SM-3 (left) compared to Kinetic Energy Interceptor (right)
TypeMobile Ballistic Missile Defense System
Place of originUnited States
Service history
In serviceDevelopment canceled
Production history
DesignerNorthrop Grumman, Raytheon Missile Systems, Orbital, ATK
Length466 in (11.8 m)
Diameter40 in (1.0 m)

Enginesolid fuel rocket

The Kinetic Energy Interceptor (KEI) was a planned U.S. missile defense program whose goal was to design, develop, and deploy kinetic energy-based, mobile, ground and sea-launched missiles that could intercept and destroy enemy ballistic missiles during their boost, ascent and midcourse phases of flight.[1] The KEI consisted of the Interceptor Component (kinetic projectile), the Mobile Launcher Component, and the Command, Control, Battle Management, and Communications (C2BMC) component.

On 7 May 2009, the KEI program was canceled due primarily to financial reasons.

First stage rocket motor tests

There were five first-stage rocket motor tests planned to be carried out by Alliant Techsystems (ATK) in Promontory, Utah.[2]

The second test firing of a KEI first stage rocket motor was conducted on 14 June 2007. The static firing included a full duration burn and a demonstration of the thrust vector control nozzle.[3][4]

The fourth test firing of the first-stage rocket motor was completed on November 13, 2008. The test demonstrated a successful operation of the first-stage rocket motor in its final flight configuration that was to be used during a Summer 2009 flight test.
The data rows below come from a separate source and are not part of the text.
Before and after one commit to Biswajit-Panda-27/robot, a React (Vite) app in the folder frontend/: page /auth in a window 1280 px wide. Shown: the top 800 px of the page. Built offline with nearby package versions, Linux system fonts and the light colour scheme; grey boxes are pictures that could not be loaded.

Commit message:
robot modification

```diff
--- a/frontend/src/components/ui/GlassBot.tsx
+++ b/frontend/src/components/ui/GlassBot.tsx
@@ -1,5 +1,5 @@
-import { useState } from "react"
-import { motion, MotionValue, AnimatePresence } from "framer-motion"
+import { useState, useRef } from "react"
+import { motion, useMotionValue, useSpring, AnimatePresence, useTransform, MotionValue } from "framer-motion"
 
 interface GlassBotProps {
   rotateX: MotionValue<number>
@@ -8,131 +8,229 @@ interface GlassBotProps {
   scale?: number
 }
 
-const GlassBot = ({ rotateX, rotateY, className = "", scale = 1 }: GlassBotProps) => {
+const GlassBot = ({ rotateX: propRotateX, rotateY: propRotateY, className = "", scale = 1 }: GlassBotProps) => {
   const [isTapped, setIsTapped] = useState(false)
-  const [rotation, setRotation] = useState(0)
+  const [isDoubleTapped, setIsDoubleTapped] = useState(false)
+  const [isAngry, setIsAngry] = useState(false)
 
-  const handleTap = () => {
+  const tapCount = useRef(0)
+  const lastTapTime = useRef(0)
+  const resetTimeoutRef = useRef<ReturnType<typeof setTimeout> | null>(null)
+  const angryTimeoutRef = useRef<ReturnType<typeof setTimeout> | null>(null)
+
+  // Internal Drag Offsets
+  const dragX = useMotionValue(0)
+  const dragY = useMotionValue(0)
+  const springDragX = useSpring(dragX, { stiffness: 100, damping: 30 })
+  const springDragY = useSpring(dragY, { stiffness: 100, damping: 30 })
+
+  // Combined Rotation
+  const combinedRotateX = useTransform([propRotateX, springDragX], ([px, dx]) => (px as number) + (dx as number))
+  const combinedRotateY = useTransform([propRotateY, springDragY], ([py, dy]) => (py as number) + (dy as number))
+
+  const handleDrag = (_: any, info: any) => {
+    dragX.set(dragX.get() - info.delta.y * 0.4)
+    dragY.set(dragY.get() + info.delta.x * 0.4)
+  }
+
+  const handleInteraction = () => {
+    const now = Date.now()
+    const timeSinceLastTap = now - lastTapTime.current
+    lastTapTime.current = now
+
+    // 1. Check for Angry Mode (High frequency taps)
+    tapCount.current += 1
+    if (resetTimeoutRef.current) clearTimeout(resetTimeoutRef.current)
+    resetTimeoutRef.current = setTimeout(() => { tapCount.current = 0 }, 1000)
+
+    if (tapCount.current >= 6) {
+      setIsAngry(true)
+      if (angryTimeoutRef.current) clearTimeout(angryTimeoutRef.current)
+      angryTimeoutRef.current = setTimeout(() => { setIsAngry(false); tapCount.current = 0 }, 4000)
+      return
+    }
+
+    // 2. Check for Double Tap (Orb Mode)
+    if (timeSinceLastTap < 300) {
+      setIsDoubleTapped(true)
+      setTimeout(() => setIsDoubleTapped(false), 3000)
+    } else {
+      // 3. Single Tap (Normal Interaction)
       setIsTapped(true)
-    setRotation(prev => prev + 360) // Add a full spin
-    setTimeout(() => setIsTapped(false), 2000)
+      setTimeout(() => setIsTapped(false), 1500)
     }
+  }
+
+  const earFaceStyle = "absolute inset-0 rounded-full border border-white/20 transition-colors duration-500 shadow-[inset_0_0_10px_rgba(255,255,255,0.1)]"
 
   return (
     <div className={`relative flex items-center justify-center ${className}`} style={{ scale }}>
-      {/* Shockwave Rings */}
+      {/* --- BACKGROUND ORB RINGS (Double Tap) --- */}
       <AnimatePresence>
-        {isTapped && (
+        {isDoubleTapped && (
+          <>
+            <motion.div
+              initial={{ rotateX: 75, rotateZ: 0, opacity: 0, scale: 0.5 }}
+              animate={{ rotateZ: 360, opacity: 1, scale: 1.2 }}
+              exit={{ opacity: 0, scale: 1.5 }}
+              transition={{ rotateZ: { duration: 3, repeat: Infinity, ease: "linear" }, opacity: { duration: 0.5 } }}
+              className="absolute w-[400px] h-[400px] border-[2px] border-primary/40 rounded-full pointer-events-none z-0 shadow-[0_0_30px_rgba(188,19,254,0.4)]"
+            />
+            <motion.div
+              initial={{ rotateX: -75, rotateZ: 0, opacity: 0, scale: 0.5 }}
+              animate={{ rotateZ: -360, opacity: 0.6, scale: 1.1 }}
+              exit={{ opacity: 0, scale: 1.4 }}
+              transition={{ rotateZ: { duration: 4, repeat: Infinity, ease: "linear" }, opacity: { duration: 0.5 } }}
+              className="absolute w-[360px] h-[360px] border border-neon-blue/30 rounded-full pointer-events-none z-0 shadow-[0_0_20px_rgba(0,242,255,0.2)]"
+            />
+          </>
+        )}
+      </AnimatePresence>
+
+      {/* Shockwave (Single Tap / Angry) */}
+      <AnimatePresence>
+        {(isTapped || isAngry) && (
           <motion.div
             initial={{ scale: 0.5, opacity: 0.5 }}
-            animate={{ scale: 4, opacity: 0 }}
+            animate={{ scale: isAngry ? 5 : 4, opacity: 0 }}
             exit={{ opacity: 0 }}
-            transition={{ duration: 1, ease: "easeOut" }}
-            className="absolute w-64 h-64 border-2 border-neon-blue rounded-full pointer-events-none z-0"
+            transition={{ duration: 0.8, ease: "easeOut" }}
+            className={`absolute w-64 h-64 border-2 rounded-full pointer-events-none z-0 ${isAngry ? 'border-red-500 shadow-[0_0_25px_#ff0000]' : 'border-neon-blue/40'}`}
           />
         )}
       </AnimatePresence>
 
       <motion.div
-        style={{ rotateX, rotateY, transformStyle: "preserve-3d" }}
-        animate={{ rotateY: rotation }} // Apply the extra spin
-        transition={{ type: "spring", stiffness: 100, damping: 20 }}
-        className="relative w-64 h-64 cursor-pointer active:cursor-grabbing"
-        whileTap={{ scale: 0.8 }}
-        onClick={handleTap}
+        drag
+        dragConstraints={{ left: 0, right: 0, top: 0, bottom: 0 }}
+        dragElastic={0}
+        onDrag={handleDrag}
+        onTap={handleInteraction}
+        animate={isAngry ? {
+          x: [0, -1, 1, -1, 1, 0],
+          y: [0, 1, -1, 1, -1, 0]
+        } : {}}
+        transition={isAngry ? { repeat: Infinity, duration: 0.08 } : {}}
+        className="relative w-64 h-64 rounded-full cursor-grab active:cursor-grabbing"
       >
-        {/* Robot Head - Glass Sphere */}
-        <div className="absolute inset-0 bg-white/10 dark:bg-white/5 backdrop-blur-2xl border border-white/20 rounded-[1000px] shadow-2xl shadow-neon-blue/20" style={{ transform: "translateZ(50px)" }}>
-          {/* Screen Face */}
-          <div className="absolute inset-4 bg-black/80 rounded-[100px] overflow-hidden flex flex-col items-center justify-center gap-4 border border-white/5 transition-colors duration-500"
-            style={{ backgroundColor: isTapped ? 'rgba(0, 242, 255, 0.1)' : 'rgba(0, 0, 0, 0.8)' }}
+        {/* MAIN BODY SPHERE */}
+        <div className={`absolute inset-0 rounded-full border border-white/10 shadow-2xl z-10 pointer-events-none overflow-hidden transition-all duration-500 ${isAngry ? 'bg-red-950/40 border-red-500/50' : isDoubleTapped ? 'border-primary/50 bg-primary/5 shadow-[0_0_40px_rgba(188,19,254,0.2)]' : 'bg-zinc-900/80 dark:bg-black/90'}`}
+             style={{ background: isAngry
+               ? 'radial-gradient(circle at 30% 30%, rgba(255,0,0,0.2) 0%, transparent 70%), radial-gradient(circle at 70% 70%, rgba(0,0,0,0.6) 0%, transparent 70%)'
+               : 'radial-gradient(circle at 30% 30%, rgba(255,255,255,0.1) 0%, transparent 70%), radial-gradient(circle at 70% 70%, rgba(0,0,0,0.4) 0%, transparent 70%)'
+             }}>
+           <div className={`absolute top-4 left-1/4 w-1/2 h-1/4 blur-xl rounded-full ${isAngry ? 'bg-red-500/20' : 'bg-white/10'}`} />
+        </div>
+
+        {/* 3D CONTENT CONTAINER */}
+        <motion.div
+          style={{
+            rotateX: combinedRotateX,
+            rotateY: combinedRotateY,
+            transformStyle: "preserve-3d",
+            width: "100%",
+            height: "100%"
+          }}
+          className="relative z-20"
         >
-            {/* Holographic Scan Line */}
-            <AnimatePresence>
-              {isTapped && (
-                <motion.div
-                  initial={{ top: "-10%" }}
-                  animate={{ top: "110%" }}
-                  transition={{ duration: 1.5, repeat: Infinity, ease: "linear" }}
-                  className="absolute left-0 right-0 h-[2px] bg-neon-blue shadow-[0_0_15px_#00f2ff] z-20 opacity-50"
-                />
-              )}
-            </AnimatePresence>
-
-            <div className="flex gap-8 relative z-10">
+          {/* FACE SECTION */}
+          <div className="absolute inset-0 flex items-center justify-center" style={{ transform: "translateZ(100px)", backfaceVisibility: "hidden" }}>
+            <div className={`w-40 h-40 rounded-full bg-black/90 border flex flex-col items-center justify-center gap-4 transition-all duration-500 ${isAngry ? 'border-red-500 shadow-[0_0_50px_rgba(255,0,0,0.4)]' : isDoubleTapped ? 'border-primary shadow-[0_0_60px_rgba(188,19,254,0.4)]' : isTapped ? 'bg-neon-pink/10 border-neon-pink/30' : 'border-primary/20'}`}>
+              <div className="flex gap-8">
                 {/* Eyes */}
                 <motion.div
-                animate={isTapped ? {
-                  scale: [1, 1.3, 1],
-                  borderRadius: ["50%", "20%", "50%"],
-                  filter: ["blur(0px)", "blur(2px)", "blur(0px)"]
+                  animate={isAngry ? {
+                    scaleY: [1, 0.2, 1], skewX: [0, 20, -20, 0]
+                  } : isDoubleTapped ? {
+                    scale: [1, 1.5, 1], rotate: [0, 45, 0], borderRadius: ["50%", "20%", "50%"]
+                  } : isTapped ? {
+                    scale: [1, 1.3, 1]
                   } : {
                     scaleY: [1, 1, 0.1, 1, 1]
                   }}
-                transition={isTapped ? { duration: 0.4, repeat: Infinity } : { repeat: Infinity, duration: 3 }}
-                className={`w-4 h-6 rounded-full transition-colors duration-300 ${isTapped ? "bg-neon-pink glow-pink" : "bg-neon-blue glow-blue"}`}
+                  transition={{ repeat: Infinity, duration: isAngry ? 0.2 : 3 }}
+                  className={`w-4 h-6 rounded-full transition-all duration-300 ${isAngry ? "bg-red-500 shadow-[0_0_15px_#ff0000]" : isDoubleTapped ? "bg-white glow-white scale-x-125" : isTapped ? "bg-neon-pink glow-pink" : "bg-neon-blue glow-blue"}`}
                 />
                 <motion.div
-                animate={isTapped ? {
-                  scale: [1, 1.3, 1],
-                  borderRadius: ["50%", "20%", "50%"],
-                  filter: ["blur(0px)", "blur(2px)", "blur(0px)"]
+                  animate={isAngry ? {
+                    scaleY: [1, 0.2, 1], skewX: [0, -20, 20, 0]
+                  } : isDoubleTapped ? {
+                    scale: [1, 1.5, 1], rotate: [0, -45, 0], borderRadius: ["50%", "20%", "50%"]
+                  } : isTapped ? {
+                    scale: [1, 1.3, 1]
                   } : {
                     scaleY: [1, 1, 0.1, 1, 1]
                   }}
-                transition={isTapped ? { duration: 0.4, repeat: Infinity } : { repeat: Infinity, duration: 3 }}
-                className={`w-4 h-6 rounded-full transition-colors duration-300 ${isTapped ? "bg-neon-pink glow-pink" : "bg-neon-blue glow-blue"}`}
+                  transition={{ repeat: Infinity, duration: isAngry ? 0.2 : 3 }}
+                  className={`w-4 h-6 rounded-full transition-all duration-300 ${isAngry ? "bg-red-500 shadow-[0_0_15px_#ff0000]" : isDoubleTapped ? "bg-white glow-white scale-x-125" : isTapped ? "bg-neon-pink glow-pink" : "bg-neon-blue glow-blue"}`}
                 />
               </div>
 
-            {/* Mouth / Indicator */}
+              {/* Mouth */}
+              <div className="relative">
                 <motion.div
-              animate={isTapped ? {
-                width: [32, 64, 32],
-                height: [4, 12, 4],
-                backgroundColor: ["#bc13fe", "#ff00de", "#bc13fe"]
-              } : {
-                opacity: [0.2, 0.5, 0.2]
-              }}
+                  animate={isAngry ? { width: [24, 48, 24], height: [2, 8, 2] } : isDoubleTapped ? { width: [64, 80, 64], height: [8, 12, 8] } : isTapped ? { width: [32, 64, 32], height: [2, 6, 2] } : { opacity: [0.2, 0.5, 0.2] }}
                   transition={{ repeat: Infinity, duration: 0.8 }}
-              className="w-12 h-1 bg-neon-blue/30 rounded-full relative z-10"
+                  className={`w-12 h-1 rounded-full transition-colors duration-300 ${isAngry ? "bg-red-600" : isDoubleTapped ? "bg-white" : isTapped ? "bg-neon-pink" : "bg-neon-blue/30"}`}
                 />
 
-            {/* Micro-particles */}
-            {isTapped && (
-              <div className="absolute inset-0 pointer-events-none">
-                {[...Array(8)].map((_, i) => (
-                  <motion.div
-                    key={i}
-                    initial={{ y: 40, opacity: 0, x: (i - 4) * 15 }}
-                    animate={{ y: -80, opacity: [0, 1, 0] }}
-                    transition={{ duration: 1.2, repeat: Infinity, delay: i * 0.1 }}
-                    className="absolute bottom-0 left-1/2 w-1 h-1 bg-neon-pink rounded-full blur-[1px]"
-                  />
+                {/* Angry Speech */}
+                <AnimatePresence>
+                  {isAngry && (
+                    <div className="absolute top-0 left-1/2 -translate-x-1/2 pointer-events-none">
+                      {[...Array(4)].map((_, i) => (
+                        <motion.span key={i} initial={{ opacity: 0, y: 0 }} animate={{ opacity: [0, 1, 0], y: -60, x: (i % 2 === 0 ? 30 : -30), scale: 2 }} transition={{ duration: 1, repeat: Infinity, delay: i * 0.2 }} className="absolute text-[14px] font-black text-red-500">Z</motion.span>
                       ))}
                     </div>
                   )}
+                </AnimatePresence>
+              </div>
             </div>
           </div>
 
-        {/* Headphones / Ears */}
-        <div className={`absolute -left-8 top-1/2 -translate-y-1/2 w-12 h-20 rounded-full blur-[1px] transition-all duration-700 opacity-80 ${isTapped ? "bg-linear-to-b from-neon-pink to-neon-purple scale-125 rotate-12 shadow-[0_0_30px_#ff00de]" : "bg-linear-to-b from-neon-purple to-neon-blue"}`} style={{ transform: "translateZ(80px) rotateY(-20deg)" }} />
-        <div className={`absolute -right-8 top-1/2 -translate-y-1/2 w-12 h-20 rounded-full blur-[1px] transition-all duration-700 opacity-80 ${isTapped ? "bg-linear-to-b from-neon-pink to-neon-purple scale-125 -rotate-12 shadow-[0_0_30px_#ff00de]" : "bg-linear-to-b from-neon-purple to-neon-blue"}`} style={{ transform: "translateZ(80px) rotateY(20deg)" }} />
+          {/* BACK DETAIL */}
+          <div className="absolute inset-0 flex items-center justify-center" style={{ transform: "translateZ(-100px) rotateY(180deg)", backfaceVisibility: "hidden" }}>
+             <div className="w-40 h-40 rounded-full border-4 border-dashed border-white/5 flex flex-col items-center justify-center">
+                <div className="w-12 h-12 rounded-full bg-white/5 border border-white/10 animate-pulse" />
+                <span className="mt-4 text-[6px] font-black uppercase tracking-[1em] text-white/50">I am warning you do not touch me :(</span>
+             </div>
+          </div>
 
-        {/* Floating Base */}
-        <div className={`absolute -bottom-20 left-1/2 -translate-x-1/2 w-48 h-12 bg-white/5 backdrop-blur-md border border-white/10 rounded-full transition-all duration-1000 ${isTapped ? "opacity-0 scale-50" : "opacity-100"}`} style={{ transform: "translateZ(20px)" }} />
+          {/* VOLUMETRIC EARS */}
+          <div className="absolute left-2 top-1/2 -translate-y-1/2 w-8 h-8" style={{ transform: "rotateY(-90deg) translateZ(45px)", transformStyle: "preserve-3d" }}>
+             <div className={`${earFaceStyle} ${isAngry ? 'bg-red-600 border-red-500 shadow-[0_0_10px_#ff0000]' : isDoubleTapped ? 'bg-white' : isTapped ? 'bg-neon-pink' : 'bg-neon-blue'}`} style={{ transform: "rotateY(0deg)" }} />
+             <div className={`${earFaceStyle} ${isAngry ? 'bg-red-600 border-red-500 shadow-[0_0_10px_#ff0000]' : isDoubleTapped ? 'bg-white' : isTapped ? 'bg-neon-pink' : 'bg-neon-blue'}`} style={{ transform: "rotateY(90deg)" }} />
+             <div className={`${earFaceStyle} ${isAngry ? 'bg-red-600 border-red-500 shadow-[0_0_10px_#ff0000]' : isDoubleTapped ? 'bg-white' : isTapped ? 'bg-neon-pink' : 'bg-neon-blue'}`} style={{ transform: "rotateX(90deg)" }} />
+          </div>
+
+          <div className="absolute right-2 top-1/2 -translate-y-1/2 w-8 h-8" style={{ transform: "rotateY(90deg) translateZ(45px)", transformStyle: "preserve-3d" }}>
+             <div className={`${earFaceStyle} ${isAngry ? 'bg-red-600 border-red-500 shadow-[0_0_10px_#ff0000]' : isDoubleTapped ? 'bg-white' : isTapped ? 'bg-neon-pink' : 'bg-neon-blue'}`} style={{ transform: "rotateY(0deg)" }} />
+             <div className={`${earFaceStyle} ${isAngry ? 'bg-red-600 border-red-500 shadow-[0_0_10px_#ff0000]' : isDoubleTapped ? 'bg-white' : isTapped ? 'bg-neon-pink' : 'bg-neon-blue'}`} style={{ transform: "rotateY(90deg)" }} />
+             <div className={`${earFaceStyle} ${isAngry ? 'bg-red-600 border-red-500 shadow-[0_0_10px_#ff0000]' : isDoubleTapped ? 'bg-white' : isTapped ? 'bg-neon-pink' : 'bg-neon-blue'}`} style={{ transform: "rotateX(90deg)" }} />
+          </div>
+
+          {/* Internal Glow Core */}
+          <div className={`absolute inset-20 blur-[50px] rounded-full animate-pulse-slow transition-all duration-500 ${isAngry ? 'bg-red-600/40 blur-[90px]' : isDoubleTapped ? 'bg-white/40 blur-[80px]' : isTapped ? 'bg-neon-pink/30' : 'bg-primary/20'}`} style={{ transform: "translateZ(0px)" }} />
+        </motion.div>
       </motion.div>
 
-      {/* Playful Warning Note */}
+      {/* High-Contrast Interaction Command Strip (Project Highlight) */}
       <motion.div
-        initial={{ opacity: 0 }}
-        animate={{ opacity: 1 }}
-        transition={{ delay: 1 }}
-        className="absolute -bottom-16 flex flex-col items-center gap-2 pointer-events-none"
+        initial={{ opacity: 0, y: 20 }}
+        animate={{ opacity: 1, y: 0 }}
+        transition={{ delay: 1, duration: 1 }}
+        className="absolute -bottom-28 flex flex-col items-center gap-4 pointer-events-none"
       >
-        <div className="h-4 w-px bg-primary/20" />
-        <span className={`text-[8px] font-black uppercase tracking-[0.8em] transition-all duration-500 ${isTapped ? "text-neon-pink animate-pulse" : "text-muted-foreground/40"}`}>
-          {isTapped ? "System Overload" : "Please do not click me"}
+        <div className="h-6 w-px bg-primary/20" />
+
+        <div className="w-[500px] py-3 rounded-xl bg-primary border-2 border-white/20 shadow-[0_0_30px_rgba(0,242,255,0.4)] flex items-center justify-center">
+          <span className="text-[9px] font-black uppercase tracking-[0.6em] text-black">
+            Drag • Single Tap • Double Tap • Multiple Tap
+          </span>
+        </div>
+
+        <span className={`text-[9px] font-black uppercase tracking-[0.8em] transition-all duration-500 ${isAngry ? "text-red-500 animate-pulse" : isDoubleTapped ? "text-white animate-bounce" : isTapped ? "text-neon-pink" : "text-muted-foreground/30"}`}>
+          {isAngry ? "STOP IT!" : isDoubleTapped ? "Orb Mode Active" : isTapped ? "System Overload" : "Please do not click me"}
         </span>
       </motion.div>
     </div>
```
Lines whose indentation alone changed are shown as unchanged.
Due to the cancellation of KEI in May 2009, this test did not occur.[5]

Some KEI program implementation and funding history

On 7 May 2009, Missile Defense Agency executive director David Altwegg announced that KEI would be canceled due to technical and financial reasons. The announcement had previously been overlooked during Defense Secretary Robert Gates' April 6 press conference on changing priorities in the FY10 defense budget.[6]

See also


  1. ^ "Kinetic Energy Interceptor Program" (PDF). Northrop Grumman. Archived from the original (PDF) on 2008-09-08.
  2. ^ "KEI Team verify flight configuration of First Stage Rocket Motor Components". Globe Newswire. Archived from the original on 2012-02-12. Retrieved 2008-11-24.
  3. ^ "MDA Conducts Successful Test of Rocket Motor for Next Generation Interceptor Missile" (PDF). MDA. Archived from the original (PDF) on 2009-07-14. Retrieved 2007-08-28.
  4. ^ "Program Images Library". MDA. Archived from the original on 2007-09-28. Retrieved 2007-08-28.
  5. ^ "KEI team completes Stage 1 rocket motor test". Raytheon Missile Systems.[permanent dead link]
  6. ^ "MDA Request Kills KEI, Focuses on Ascent Phase". Defense News.[dead link]